Source data
:::
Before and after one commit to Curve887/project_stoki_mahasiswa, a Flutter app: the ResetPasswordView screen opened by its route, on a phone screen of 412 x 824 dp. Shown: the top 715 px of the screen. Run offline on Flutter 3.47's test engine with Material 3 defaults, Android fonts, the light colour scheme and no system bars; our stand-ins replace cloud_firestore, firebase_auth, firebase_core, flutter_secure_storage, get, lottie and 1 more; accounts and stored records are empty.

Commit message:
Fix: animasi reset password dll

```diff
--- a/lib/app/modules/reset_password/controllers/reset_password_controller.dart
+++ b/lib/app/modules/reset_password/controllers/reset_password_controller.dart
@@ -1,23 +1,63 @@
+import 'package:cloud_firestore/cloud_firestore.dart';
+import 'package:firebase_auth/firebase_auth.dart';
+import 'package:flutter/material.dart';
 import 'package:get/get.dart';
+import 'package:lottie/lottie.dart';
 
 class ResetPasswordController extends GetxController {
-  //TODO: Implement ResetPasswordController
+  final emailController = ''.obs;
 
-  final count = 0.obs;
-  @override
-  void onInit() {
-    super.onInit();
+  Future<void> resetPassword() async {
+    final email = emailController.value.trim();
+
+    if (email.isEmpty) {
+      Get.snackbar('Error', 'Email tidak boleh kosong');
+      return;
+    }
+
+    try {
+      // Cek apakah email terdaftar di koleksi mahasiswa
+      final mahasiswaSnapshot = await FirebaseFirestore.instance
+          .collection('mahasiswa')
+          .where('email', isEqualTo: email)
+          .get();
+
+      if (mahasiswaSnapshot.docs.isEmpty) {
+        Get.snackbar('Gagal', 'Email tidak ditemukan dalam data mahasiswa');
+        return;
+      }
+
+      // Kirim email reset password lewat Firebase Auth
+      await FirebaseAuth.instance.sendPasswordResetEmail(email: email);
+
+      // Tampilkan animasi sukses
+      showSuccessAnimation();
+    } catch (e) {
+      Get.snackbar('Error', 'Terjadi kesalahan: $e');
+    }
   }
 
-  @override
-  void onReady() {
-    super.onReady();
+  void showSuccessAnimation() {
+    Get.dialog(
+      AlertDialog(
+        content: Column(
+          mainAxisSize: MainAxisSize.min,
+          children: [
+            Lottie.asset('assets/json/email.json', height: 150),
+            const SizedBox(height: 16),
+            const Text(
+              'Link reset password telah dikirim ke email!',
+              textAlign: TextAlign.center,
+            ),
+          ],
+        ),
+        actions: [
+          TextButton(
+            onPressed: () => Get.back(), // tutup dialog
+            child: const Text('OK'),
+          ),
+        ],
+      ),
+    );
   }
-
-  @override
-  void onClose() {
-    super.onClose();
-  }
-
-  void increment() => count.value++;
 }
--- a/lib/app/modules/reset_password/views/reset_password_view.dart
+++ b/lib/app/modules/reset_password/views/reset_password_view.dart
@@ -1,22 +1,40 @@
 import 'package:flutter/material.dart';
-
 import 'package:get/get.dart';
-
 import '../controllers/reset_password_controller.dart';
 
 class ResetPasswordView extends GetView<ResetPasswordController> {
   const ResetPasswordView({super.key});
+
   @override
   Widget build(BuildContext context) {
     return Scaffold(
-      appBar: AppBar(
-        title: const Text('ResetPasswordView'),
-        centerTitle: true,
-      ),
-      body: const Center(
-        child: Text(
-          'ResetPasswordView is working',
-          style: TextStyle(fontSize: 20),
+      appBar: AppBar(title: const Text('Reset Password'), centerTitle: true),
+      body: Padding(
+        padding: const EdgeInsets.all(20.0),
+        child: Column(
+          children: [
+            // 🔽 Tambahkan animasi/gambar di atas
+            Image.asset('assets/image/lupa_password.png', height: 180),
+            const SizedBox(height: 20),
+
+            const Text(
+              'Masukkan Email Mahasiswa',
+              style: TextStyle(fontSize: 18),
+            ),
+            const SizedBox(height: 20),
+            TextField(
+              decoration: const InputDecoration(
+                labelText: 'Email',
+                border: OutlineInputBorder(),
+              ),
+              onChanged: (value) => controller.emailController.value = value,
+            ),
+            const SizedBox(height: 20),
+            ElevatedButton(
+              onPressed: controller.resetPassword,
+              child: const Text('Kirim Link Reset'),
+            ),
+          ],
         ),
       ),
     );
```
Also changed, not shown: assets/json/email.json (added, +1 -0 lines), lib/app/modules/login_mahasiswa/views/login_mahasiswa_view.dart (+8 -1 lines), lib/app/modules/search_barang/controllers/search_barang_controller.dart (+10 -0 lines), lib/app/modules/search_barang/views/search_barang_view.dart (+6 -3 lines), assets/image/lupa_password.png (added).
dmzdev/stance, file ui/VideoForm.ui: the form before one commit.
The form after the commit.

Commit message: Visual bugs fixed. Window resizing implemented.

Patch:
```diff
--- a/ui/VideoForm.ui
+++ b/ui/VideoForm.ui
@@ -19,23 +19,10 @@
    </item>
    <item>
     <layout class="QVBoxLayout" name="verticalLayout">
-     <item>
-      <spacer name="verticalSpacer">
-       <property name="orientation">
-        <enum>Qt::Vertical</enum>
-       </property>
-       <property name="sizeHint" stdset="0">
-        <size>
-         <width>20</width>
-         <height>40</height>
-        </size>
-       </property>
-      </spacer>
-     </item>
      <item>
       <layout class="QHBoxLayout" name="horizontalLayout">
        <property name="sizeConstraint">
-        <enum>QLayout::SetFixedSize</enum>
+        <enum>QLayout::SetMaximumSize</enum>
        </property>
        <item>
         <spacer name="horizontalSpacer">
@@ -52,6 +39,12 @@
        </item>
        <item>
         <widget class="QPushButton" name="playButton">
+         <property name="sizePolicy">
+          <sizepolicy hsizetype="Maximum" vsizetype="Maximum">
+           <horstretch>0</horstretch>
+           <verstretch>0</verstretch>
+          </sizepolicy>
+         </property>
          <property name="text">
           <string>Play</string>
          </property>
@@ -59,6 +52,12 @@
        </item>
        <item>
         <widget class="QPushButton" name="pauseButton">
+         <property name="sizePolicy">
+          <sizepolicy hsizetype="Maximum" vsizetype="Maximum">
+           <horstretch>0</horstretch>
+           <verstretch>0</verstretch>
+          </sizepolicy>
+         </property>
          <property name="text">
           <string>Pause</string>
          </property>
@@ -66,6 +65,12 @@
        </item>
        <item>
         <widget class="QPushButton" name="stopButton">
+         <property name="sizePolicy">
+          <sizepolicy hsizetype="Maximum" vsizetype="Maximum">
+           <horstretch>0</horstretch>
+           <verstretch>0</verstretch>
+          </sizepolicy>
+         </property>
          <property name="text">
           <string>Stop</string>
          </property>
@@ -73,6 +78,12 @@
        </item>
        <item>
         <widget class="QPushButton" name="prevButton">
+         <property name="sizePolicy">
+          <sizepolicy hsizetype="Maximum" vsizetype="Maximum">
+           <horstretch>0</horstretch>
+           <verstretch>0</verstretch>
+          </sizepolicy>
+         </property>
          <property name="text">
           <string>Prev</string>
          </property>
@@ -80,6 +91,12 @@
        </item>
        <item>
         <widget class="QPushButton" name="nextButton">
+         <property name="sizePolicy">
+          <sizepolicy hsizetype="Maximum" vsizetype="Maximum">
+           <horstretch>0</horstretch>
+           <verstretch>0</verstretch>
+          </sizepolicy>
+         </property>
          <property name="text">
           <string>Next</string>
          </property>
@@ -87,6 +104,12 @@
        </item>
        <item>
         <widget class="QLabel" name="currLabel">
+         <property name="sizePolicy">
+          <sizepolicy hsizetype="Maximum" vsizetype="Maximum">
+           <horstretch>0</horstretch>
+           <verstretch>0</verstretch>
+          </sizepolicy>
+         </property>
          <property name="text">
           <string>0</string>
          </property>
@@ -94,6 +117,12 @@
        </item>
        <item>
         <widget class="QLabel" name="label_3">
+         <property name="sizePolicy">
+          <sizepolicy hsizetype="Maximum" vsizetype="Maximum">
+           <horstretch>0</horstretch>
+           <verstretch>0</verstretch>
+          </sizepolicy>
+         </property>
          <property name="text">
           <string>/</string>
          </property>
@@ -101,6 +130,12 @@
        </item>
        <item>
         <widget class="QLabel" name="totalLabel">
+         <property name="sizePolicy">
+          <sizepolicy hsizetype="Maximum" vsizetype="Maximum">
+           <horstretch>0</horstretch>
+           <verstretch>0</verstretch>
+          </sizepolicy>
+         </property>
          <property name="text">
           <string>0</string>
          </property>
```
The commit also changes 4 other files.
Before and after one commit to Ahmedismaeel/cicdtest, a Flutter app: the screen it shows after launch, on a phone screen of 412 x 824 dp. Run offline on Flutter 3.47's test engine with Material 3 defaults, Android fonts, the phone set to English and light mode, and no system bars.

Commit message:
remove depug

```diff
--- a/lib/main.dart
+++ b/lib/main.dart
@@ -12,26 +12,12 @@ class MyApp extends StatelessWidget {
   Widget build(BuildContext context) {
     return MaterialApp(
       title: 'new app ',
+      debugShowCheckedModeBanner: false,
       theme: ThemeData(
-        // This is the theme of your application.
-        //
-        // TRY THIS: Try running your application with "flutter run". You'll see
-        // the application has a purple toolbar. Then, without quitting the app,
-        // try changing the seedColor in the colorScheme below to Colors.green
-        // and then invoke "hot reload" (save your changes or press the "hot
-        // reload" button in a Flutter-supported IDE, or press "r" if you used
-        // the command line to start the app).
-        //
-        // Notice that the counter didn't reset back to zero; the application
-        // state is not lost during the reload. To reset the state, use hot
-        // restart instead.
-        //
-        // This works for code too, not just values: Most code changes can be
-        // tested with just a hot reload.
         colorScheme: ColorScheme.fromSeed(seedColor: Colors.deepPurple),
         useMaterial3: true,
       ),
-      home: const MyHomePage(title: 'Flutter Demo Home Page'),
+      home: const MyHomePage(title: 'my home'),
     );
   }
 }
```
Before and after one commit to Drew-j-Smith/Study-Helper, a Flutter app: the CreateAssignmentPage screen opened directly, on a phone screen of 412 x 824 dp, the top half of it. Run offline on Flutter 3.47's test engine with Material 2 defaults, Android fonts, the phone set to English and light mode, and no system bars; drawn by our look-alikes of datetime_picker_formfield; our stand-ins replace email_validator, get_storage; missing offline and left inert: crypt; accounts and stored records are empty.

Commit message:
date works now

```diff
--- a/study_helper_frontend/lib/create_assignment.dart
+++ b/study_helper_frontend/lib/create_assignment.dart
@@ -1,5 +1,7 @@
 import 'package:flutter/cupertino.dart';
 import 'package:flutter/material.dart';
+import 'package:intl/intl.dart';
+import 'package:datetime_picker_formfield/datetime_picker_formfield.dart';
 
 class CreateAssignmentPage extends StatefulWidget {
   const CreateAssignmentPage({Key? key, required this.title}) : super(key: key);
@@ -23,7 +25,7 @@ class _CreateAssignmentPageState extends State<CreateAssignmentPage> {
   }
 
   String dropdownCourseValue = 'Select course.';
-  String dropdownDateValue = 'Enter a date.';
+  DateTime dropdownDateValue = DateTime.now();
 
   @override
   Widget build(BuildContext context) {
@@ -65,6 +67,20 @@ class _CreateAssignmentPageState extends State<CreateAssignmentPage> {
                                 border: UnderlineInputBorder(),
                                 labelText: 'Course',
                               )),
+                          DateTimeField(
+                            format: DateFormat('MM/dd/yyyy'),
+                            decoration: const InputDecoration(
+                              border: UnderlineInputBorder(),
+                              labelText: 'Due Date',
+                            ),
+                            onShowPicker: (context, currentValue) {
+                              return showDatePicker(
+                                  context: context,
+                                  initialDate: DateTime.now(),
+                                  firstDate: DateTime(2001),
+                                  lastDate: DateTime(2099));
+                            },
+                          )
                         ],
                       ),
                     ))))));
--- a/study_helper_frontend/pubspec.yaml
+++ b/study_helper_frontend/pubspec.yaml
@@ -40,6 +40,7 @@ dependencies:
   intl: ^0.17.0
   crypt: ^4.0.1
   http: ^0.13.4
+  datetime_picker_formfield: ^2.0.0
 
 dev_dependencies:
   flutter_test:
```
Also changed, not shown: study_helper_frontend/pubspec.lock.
:::
**Problem requirements**: Look through the entries above; copy every line holding the string "image".

**Your solution**:
+            Image.asset('assets/image/lupa_password.png', height: 180),
Also changed, not shown: assets/json/email.json (added, +1 -0 lines), lib/app/modules/login_mahasiswa/views/login_mahasiswa_view.dart (+8 -1 lines), lib/app/modules/search_barang/controllers/search_barang_controller.dart (+10 -0 lines), lib/app/modules/search_barang/views/search_barang_view.dart (+6 -3 lines), assets/image/lupa_password.png (added).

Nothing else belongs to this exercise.